**Given records**
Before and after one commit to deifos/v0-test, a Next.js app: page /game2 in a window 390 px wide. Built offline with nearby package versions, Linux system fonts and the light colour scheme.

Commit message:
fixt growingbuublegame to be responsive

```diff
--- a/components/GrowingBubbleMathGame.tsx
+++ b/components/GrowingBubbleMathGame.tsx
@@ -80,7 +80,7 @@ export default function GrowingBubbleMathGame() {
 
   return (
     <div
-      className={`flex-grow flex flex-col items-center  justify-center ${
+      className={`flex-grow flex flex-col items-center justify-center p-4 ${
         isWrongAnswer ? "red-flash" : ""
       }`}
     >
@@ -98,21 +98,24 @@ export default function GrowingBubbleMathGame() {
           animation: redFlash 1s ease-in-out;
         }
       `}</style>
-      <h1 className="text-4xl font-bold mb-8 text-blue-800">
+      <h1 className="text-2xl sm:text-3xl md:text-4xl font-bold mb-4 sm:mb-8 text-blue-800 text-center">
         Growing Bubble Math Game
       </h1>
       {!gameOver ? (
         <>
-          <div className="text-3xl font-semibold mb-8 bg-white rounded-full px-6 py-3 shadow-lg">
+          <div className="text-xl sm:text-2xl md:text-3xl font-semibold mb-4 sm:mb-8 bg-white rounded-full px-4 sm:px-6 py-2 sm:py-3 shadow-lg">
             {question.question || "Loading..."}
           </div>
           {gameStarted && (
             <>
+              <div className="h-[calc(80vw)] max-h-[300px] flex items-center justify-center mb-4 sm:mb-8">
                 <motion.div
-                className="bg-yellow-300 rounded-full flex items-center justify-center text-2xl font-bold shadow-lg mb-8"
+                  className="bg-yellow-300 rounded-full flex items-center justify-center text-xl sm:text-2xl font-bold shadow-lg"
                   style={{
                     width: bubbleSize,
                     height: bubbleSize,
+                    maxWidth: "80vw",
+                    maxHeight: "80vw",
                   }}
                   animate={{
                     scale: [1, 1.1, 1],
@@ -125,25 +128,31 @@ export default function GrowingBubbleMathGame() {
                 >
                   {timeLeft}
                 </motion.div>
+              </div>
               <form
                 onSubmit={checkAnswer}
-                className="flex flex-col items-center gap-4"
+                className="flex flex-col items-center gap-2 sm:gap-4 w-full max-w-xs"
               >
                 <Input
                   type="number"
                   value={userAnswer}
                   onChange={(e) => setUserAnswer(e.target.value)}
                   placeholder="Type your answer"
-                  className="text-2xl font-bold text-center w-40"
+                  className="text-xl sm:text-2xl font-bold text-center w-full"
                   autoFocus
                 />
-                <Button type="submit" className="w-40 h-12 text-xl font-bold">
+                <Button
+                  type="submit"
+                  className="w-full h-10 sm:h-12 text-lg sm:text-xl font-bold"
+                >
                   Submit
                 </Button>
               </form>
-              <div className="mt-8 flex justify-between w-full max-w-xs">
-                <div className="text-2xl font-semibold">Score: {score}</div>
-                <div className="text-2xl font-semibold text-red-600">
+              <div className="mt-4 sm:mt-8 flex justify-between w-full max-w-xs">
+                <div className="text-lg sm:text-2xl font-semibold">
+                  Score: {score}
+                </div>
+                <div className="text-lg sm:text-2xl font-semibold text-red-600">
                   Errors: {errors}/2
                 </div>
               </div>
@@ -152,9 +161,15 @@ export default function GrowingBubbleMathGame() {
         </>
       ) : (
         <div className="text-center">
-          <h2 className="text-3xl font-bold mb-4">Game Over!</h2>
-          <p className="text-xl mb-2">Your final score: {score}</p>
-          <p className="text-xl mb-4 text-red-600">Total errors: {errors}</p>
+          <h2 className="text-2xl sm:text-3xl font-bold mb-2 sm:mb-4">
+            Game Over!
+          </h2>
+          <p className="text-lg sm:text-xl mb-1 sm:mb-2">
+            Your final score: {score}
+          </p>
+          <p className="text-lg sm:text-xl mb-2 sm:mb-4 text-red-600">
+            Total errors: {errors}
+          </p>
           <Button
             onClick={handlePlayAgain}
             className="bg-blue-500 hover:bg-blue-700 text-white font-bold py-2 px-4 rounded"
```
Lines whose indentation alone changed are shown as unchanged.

**Aim of the exercise**
Scan the listing above and work out how many lines contain the string "center"; reply with only that number.

**Result for this exercise**
11